No one was perhaps more qualified to record all this for posterity than Dr Khan, chairperson of the mass communication department of the Federal Urdu University.As a journalist, Dr Khan took part in trade union activity, is at present a newspaper columnist, and appears regularly on Voice of America (VOA) and BBC as a commentator.
Originally the author`s doctoral thesis, the book is a history of the newspaper industry in South Asia for the last two centuries and makes the reader believe nothing is left out. The book records for history the rise and fall of newspapers and the eclipse and eventual extinction of great newspapers with a romance of their own, like Maulana Zaffar Ali Khan`s Zamindar, Rudyard Kipling`s Civil and Military Gazette, and The Pakistan Times edited by journalists such as Faiz Ahmad Faiz, Ahmad Ali Khan and Mazhar Ali Khan. In one single strike that stunned the nation in 1958, the military government took over four newspapers and periodicals owned by the Progressive Papers Ltd English daily The Pakistan Times, Urdu daily Imroze, weekly Lailo Nahar and Sports Times. In 1964 was formed the National Press Trust, which soon became a government-controlled cartel of 15 newspapers, including the Karachi and Dhaka editions of Morning News, the chain of Mashriq newspapers, and a number of Bengali and Sindhi dailies.
While it is impossible not to remember Zamir Niazi and Dr Abdul Salam Khursheed for pioneering works of their own, Khan`s book has a larger scope. Its sweep includes the organisations and personalities involved in the decades-long struggle for press freedom, the foundation and evolution of the All Pakistan Newspaper Society (and its pre-Partition predecessor), the Council of Pakistan Newspaper Editors, the Press Council, the Pakistan Federal Union of Journalists and its various provincial branches, the multiclass and controversial All Pakistan Newspaper Employees Confederation, the chronology of anti-democratic laws, their occasional softening, and their eventual annulment, especially of the Press Publications Ordinance, whose very name still haunts old-timers among journalists. As pointed out by the book, a galaxy ofunion leaders rendered invaluable sacrifices for the repeal of this law, but the one man whose name stands out as a shining example of courage, honesty and dedication to his mission was Minhaj Barna.
Broadly, the author lists six methods used to control the media press `advice`, ad cuts, the newsprint quota, harassment of journalists, pre-censorship and pressure groups. As irony would have it, the rise of these pressure groups coincided with the loosening of government control of the press and the gradual return of democratic norms after Ziaul Haq`s death. These pressure groups actually ethnic and`ideological`fascist militias outdid the state in violence against journalists in methods that ranged from disappearances, tortures and murders to deadly bomb blasts. Yet, it must be said to the credit of the men and women who run the Pakistani media, they refused to be intimidated, many of them paying with their lives. More shockingly, the state`s secret agencies didn`t lag far behind in pursuing their own hidden agenda. Page after page spews a litany of confiscations, arrests, kidnappings, assassinations, mob violence and bombings, making one wonder about the immensity of crimes to which the media and nation were subjected.

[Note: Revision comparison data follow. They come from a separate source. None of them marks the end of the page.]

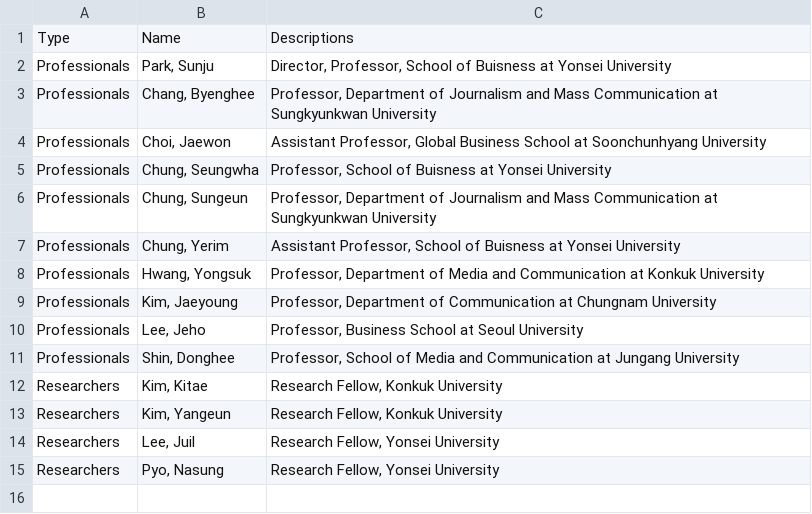
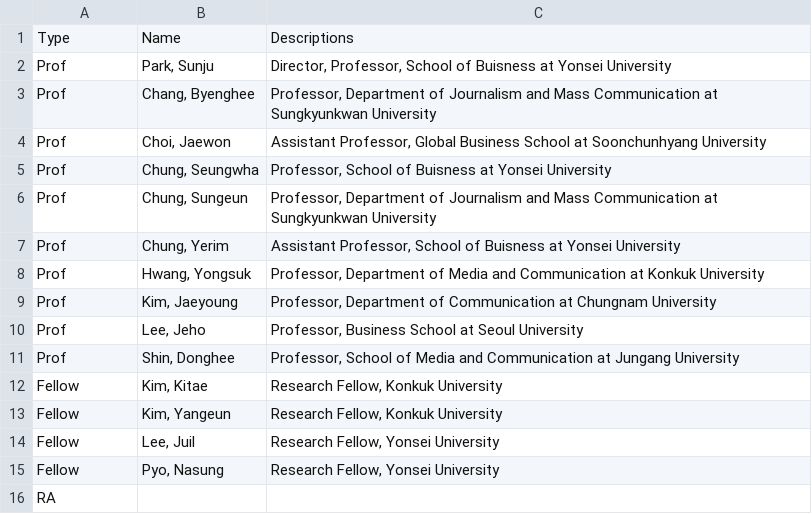
Before and after one commit to geonsik-yu/geonsik.yu.github.io, a CSV file: YonseiCDS/1Experts.csv, drawn as a sheet.

Commit message:
Updates.
.

```diff
--- a/YonseiCDS/1Experts.csv
+++ b/YonseiCDS/1Experts.csv
@@ -1,15 +1,16 @@
 Type,Name,Descriptions
-Professionals,"Park, Sunju","Director, Professor, School of Buisness at Yonsei University"
-Professionals,"Chang, Byenghee","Professor, Department of Journalism and Mass Communication at Sungkyunkwan University"
-Professionals,"Choi, Jaewon","Assistant Professor, Global Business School at Soonchunhyang University"
-Professionals,"Chung, Seungwha","Professor, School of Buisness at Yonsei University"
-Professionals,"Chung, Sungeun","Professor, Department of Journalism and Mass Communication at Sungkyunkwan University"
-Professionals,"Chung, Yerim","Assistant Professor, School of Buisness at Yonsei University"
-Professionals,"Hwang, Yongsuk","Professor, Department of Media and Communication at Konkuk University"
-Professionals,"Kim, Jaeyoung","Professor, Department of Communication at Chungnam University"
-Professionals,"Lee, Jeho","Professor, Business School at Seoul University"
-Professionals,"Shin, Donghee","Professor, School of Media and Communication at Jungang University"
-Researchers,"Kim, Kitae","Research Fellow, Konkuk University"
-Researchers,"Kim, Yangeun","Research Fellow, Konkuk University"
-Researchers,"Lee, Juil","Research Fellow, Yonsei University"
-Researchers,"Pyo, Nasung","Research Fellow, Yonsei University"
+Prof,"Park, Sunju","Director, Professor, School of Buisness at Yonsei University"
+Prof,"Chang, Byenghee","Professor, Department of Journalism and Mass Communication at Sungkyunkwan University"
+Prof,"Choi, Jaewon","Assistant Professor, Global Business School at Soonchunhyang University"
+Prof,"Chung, Seungwha","Professor, School of Buisness at Yonsei University"
+Prof,"Chung, Sungeun","Professor, Department of Journalism and Mass Communication at Sungkyunkwan University"
+Prof,"Chung, Yerim","Assistant Professor, School of Buisness at Yonsei University"
+Prof,"Hwang, Yongsuk","Professor, Department of Media and Communication at Konkuk University"
+Prof,"Kim, Jaeyoung","Professor, Department of Communication at Chungnam University"
+Prof,"Lee, Jeho","Professor, Business School at Seoul University"
+Prof,"Shin, Donghee","Professor, School of Media and Communication at Jungang University"
+Fellow,"Kim, Kitae","Research Fellow, Konkuk University"
+Fellow,"Kim, Yangeun","Research Fellow, Konkuk University"
+Fellow,"Lee, Juil","Research Fellow, Yonsei University"
+Fellow,"Pyo, Nasung","Research Fellow, Yonsei University"
+RA,,
```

There is no doubt that Khan has burnt midnight oil to write what, indeed, is his magnum opus crammed with facts and figures verified and cross-checked. Besides books, newspapers, pre-Partition census data, archives and the plethora of reports and findings that lend authenticity to his book, the author interviewed a large number of senior journalists who were in the thick of things to ascertain the truth about matters rendered controversial because of unverified and conflicting claims.
It must be pointed out there are some factual corrections that need to be made: Ahmad Ali Khan returned as Dawn`s editor in-chief in January 2003, and then finally retired in February 2004. It is true that G.
N. Mansuri was The Star`s editor in the`80s, but he didn`t go through the route because he was a Gujrati language journalist.
Initally Dawn`s senior assistant editor used to be The (Evening) Star editor, the first being M. A. Zuberi, the second Akhtar Adil Razwy. While giving Dawn`s history (page 49), the book doesn`t tell us when weekly Dawn, Delhi, became a daily (Oct 12, 1942).
Also Emperor Aurangzeb`s year of death needs to be corrected.
Ultimately, one would also like to add that if translated into English this book could be of immense help to international research institutes and think tanks.
Muhammad Ali Siddiqi, “For a free press,” in Dawn, June 7, 2015. Accessed on June 7, 2015, at: http://www.dawn.com/news/1186738/for-a-free-press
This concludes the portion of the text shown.